Myles Porter first took a judo course during college at the University of Toledo. He very quickly made his mark, competing in his first international competition in 2006 and taking fifth. That same year, still only 20 years old, he became just the third legally blind judoka to earn a national ranking among sighted athletes when he placed second at the Dallas Invitational Tournament.
Porter qualified for his first Paralympic Games in 2008, where he finished fifth. "I'm playing catch up because I've only been in the sport for a few years,” he’s said.
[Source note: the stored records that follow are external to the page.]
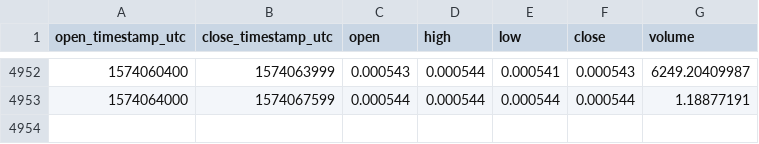
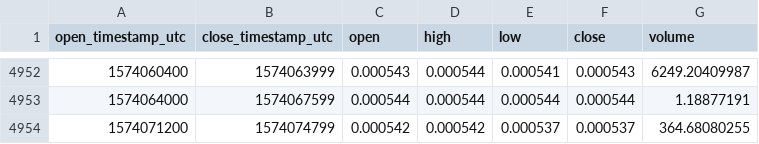
Before and after one commit to cryptobigbro/coinbasepro-ETC-BTC, a CSV file: coinbasepro-ETC-BTC-1h.csv, drawn as a sheet; only a part is shown, gaps mark what is left out.

Commit message:
Update OHLCV data.

```diff
--- a/coinbasepro-ETC-BTC-1h.csv
+++ b/coinbasepro-ETC-BTC-1h.csv
@@ -4953 +4953,2 @@ open_timestamp_utc,close_timestamp_utc,open,high,low,close,volume
 1574064000,1574067599,0.000544,0.000544,0.000544,0.000544,1.18877191
+1574071200,1574074799,0.000542,0.000542,0.000537,0.000537,364.68080255
```
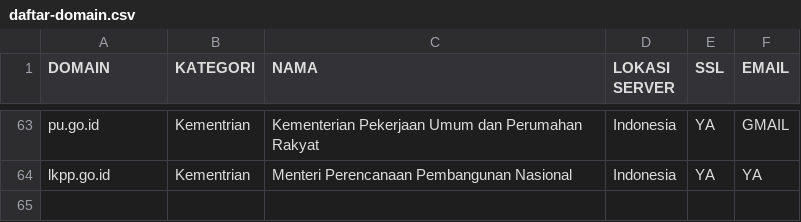
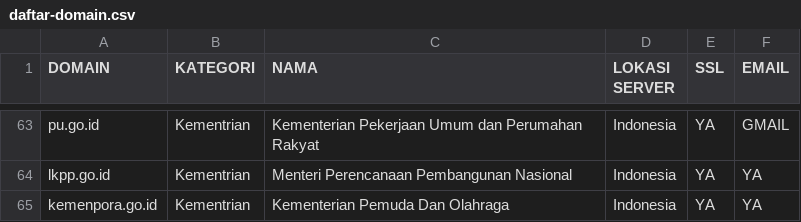
Before and after one commit to sentabi/domain-go-id, a CSV file: daftar-domain.csv, drawn as a sheet; only a part is shown, gaps mark what is left out.

Commit message:
Update daftar-domain.csv

```diff
--- a/daftar-domain.csv
+++ b/daftar-domain.csv
@@ -64 +64,2 @@ pu.go.id, Kementrian, Kementerian Pekerjaan Umum dan Perumahan Rakyat, Indonesia
 lkpp.go.id, Kementrian, Menteri Perencanaan Pembangunan Nasional, Indonesia, YA, YA
+kemenpora.go.id, Kementrian, Kementerian Pemuda Dan Olahraga, Indonesia, YA, YA
```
His training partner for Beijing had been practicing judo for 22 years, longer than Myles had been alive.
And now he’s set a new goal: to qualify for both the Paralympics and the Olympics in 2012. The rules and moves of Paralympic judo and sighted judo are not the same, but the additional training and competition has already shown results: Myles is ranked #3 in the U.S. in the men’s 100 kg division.
And in November 2011, competing at the Parapan American Games in a bout that was seen as a preview for the London Paralympics, Myles took his first gold medal in international competition by beating the defending Paralympic champion, four-time gold medalist Antonio Tenorio da Silva of Brazil.